But all connections didn’t come to me as friends or lovers. Some of them were there as colleagues and mentors. From a colleague who believed in his gut to get to know me more only to realize we’re more similar than different and took the role of a cheerleader along the way. To a manager who continuously chose to believe in my worth even when I had little to offer, cherishing me, guiding me, and laying out opportunities for me to become the person I am today. Finally, a leader, who took the role of a mother at a time when I was scared of drowning. Without asking me why she gave me what I wanted and became a pillar that I needed.
Yes, some of these were passing connections. Some came and left without much explanation. But they all played their parts in helping me get to where I am today.
This land showed me a way of life I was not familiar with yet gave me the tools to make it through. The city and the apartment I am in for the past year, have called out to me as home since my first day here. This is where I wanted to come back to after my first trip some three years back. This is where I chose to live by myself despite the challenges of the night. This is where I explored myself and found what I had been hiding my entire life. This is where I cried, loved, walked, broke, and survived.
In the past five years in this land, I have broken down mentally, emotionally, and physically. To the point that I asked my ex to write a story of my journey in her words if and when she chooses so that another Tanu knows that she too can survive (she’s a much better storyteller). When emotional and mental turmoil was not enough, my body gave in to back aches and finally to a broken foot. Yet, this land held me as its own. It gave me rest and solitude when I didn’t know that was what I needed. It gave me sun and now a downpour of rain as if to let me know that it’s all washed away.

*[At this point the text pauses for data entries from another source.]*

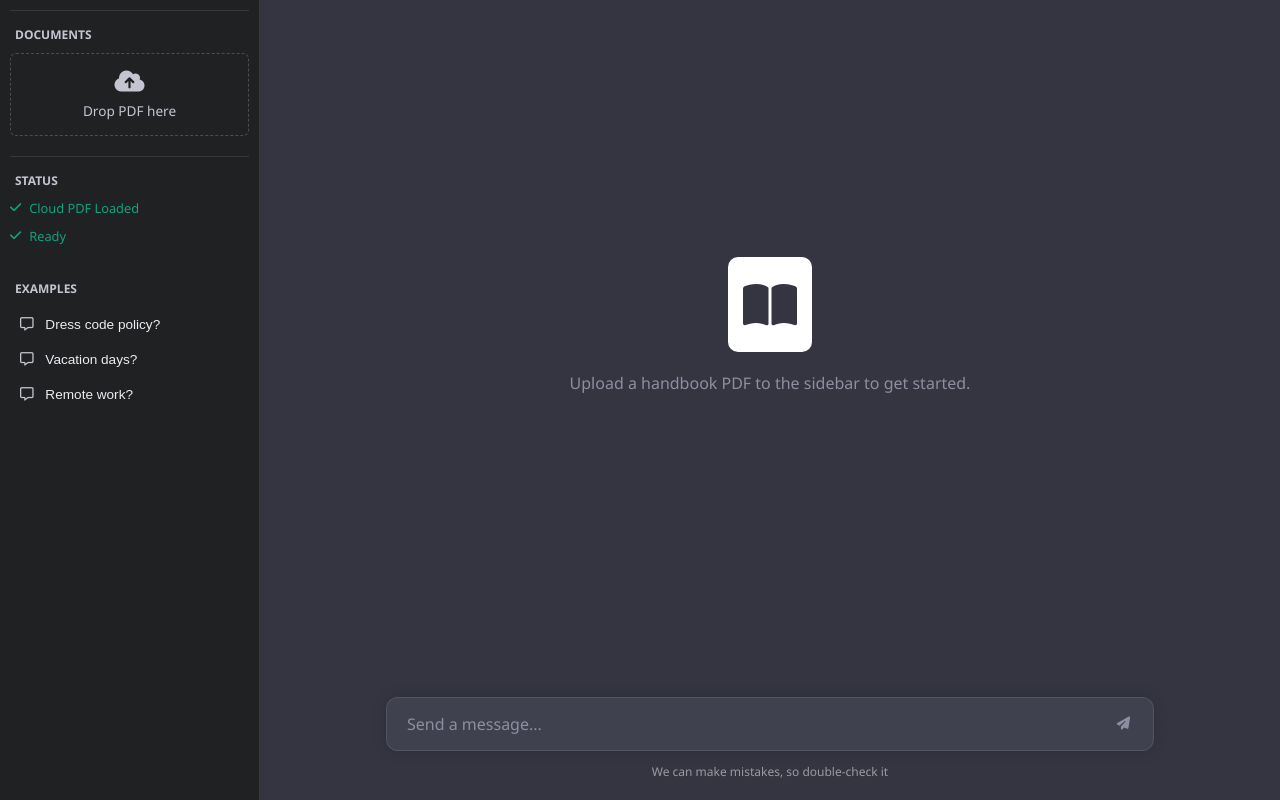
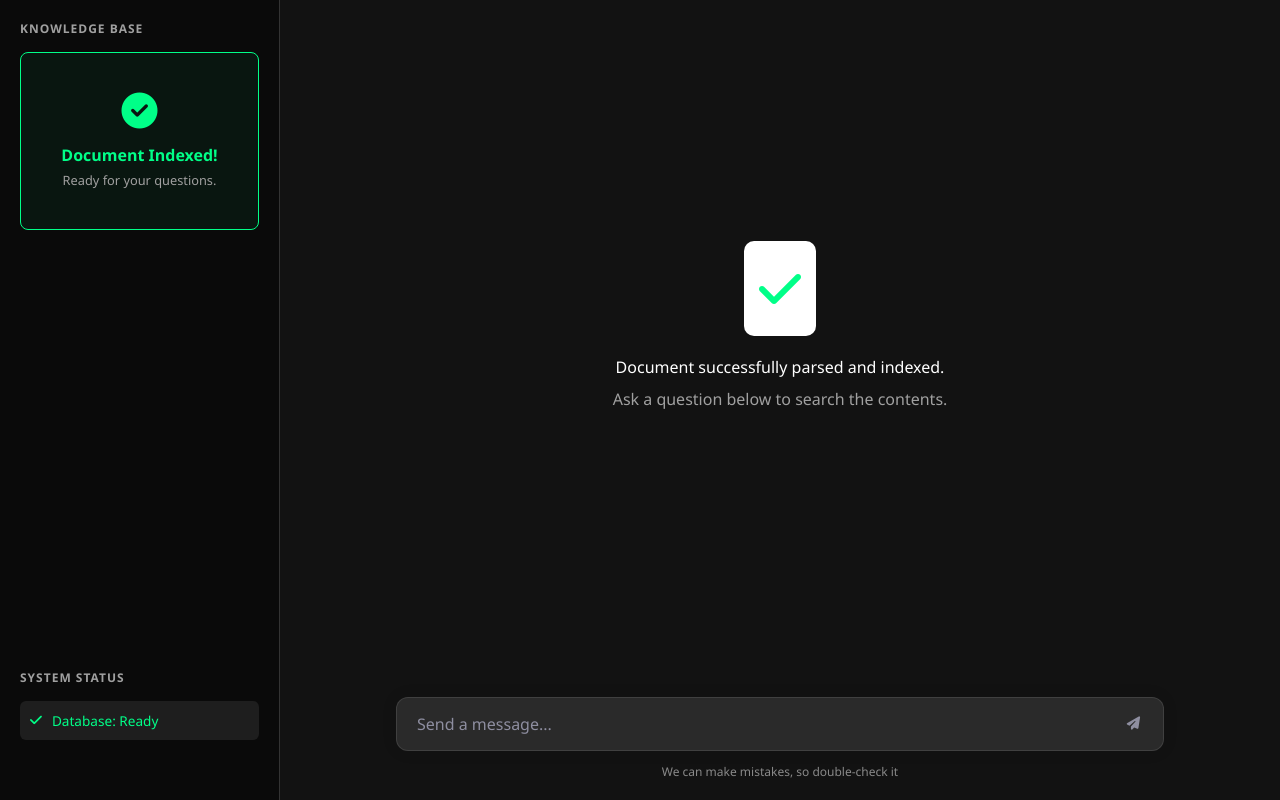
Before and after one commit to NichoHo/faq-assistant, a Flask app: page / in a window 1280 px wide. Run offline with Flask 3, Linux system fonts and the light colour scheme.

Commit message:
change sidebar design

```diff
--- a/static/style.css
+++ b/static/style.css
@@ -1,13 +1,13 @@
 :root {
-    --bg-sidebar: #202123;
-    --bg-main: #343541;
-    --bg-card: #444654;
-    --bg-input: #40414F;
-    --text-primary: #ECECF1;
-    --text-secondary: #C5C5D2;
-    --accent: #10a37f;
-    --accent-hover: #1a7f64;
-    --border: #4d4d4f;
+    --bg-sidebar: #0A0A0A;
+    --bg-main: #121212;
+    --bg-card: #1E1E1E;
+    --bg-input: #2A2A2A;
+    --text-primary: #FFFFFF;
+    --text-secondary: #A0A0A0;
+    --accent: #00FF88;
+    --accent-hover: #00CC6A;
+    --border: #333333;
 }
 
 * {
@@ -27,84 +27,98 @@ body {
 
 /* Sidebar */
 .sidebar {
-    width: 260px;
+    width: 280px;
     background-color: var(--bg-sidebar);
     display: flex;
     flex-direction: column;
-    padding: 10px;
-    border-right: 1px solid rgba(255,255,255,0.1);
+    padding: 20px;
+    border-right: 1px solid var(--border);
     flex-shrink: 0;
 }
 
 .sidebar-section {
     margin-bottom: 20px;
-    border-top: 1px solid rgba(255,255,255,0.1);
-    padding-top: 15px;
 }
 
 .sidebar-title {
     font-size: 0.75rem;
     color: var(--text-secondary);
-    font-weight: 600;
-    margin-bottom: 10px;
-    padding: 0 5px;
+    font-weight: 700;
+    margin-bottom: 15px;
+    letter-spacing: 1px;
     text-transform: uppercase;
 }
 
+/* Enhanced Upload Area */
 .upload-area {
-    border: 1px dashed rgba(255,255,255,0.2);
-    border-radius: 6px;
-    padding: 15px;
+    border: 2px dashed var(--border);
+    border-radius: 8px;
+    padding: 40px 20px;
     text-align: center;
     cursor: pointer;
-    transition: all 0.2s;
-    font-size: 0.85rem;
-    color: var(--text-secondary);
+    transition: all 0.3s ease;
+    background-color: var(--bg-card);
 }
 
 .upload-area:hover, .upload-area.drag-over {
-    background-color: rgba(255,255,255,0.05);
+    background-color: #252525;
     border-color: var(--text-primary);
 }
 
-.status-item {
+.upload-icon {
+    font-size: 36px;
+    color: var(--text-primary);
+    margin-bottom: 15px;
+}
+
+.upload-title {
+    font-weight: 600;
+    font-size: 1rem;
+    color: var(--text-primary);
+}
+
+.upload-subtitle {
     font-size: 0.8rem;
     color: var(--text-secondary);
-    margin-top: 10px;
+    margin-top: 5px;
+}
+
+/* Explicit Success State */
+.upload-success {
+    text-align: center;
+    padding: 40px 20px;
+    border: 1px solid var(--accent);
+    border-radius: 8px;
+    background: rgba(0, 255, 136, 0.05);
+    animation: fadeInUp 0.4s ease-out forwards;
+}
+
+.success-icon {
+    font-size: 36px;
+    color: var(--accent);
+    margin-bottom: 15px;
+}
+
+.status-item {
+    font-size: 0.85rem;
+    color: var(--text-secondary);
     display: flex;
     align-items: center;
-    gap: 8px;
+    gap: 10px;
+    padding: 10px;
+    background-color: var(--bg-card);
+    border-radius: 6px;
 }
 
 .status-ready {
     color: var(--accent);
 }
 
-/* Example Buttons */
-.example-btn {
-    display: block;
-    width: 100%;
-    text-align: left;
-    background: transparent;
-    border: none;
-    color: var(--text-primary);
-    padding: 10px;
-    border-radius: 6px;
-    cursor: pointer;
-    font-size: 0.85rem;
-    white-space: nowrap;
-    overflow: hidden;
-    text-overflow: ellipsis;
-    transition: background 0.2s;
-}
-
-.example-btn:hover {
-    background-color: #2A2B32;
-}
-
-.example-btn i {
-    margin-right: 8px;
+.progress-text {
+    font-size: 0.75rem;
+    margin-top: 8px;
     color: var(--text-secondary);
+    text-align: center;
 }
 
 /* Main Chat Area */
--- a/templates/index.html
+++ b/templates/index.html
@@ -12,42 +12,33 @@
 
     <div class="sidebar">
         <div class="sidebar-section">
-            <div class="sidebar-title">Documents</div>
+            <div class="sidebar-title">Knowledge Base</div>
+
             <div class="upload-area" id="uploadArea">
-                <i class="fas fa-cloud-upload-alt" style="font-size: 24px; margin-bottom: 8px;"></i>
-                <p>Drop PDF here</p>
+                <i class="fas fa-file-upload upload-icon"></i>
+                <p class="upload-title">Upload Document</p>
+                <p class="upload-subtitle">Drop PDF here to index</p>
                 <input type="file" id="fileInput" accept=".pdf" hidden>
+            </div>
+
+            <div class="upload-success" id="uploadSuccess" style="display: none;">
+                <i class="fas fa-check-circle success-icon"></i>
+                <p class="upload-title" style="color: var(--accent);">Document Indexed!</p>
+                <p class="upload-subtitle">Ready for your questions.</p>
             </div>
 
             <div class="upload-progress" id="uploadProgress" style="display: none;">
                 <div class="progress-fill" id="progressFill"></div>
             </div>
-            <div id="progressText" style="font-size: 0.75rem; margin-top: 5px; color: #8e8ea0; display: none;"></div>
+            <div id="progressText" class="progress-text" style="display: none;"></div>
         </div>
 
-        <div class="sidebar-section">
-            <div class="sidebar-title">Status</div>
-            <div class="status-item">
-                <i class="fas fa-file-pdf" id="pdfIcon"></i>
-                <span id="pdfStatus">No PDF uploaded</span>
-            </div>
+        <div class="sidebar-section" style="border:none; margin-top: auto; padding-bottom: 20px;">
+            <div class="sidebar-title">System Status</div>
             <div class="status-item">
                 <i class="fas fa-database" id="dbIcon"></i>
-                <span id="vectorStatus">Not Ready</span>
+                <span id="vectorStatus">Database: Waiting...</span>
             </div>
-        </div>
-
-        <div class="sidebar-section" style="border:none; flex-grow: 1; overflow-y: auto;">
-            <div class="sidebar-title">Examples</div>
-            <button class="example-btn" onclick="useExample(this)">
-                <i class="far fa-comment-alt"></i> Dress code policy?
-            </button>
-            <button class="example-btn" onclick="useExample(this)">
-                <i class="far fa-comment-alt"></i> Vacation days?
-            </button>
-            <button class="example-btn" onclick="useExample(this)">
-                <i class="far fa-comment-alt"></i> Remote work?
-            </button>
         </div>
     </div>
 
@@ -154,27 +145,32 @@
             fetch('/status')
             .then(response => response.json())
             .then(data => {
-                if (data.upload_enabled === false) {
-                    const uploadArea = document.getElementById('uploadArea');
-                    uploadArea.style.opacity = '0.5';
-                    uploadArea.style.pointerEvents = 'none';
-                    uploadArea.querySelector('p').textContent = 'Upload disabled (deployed mode)';
-                }
-                if (data.pdfs_uploaded) {
-                    const pdfIcon = document.getElementById('pdfIcon');
-                    pdfIcon.className = 'fas fa-check status-ready';
-                    document.getElementById('pdfStatus').textContent = `${data.pdf_count} PDF Loaded`;
-                    document.getElementById('pdfStatus').className = 'status-ready';
-                }
                 if (data.vectorstore_ready) {
+                    // Update Database Status
                     const dbIcon = document.getElementById('dbIcon');
                     dbIcon.className = 'fas fa-check status-ready';
-                    document.getElementById('vectorStatus').textContent = 'Ready';
+                    document.getElementById('vectorStatus').textContent = 'Database: Ready';
                     document.getElementById('vectorStatus').className = 'status-ready';
+
+                    // Enable Chat
                     document.getElementById('questionInput').disabled = false;
                     document.getElementById('sendBtn').disabled = false;
-                } else if (data.deployment === 'vercel') {
-                    document.getElementById('vectorStatus').textContent = 'Add PDFs to documents/ and redeploy';
+
+                    // Transform the UI to make the upload explicitly known
+                    document.getElementById('uploadArea').style.display = 'none';
+                    document.getElementById('uploadSuccess').style.display = 'block';
+
+                    // Update Welcome Message
+                    const welcomeMessage = document.getElementById('welcomeMessage');
+                    if (welcomeMessage && welcomeMessage.style.display !== 'none') {
+                         welcomeMessage.innerHTML = `
+                            <div class="welcome-icon" style="color: var(--accent);">
+                                <i class="fas fa-check"></i>
+                            </div>
+                            <p style="color: var(--text-primary);">Document successfully parsed and indexed.</p>
+                            <p style="color: var(--text-secondary); margin-top: 10px;">Ask a question below to search the contents.</p>
+                         `;
+                    }
                 }
             });
         }
```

Oh! the love I have for this strange land where I wasn’t born but where I died and survived multiple deaths. Words are not enough to show my gratitude to this holy land that I called home and will always cherish as the place where I was born again. Here is where I met myself and found ways to balance myself. Its trees, streams, skies, and streets – all stayed with me throughout my time. They offered me love and shelter when I had none, and showed me the right way to love. It taught me gratitude and broke down my illusions. It gave me peace and taught me what it means to surrender. Away from the noise of the cities, it showed me what it’s like to connect. It showed me the suffering of the masses and taught me to love without asking.
One blog will not be enough to speak volumes of my love. Even while I write, I can’t help but grieve and cherish the memories of the past five years. There will be more tears to flow and more healing to come. There will be more memories to rejoice and more times to mourn. But right now, I take the first steps to surrender to what’s to come and grieve the loss of the land I love.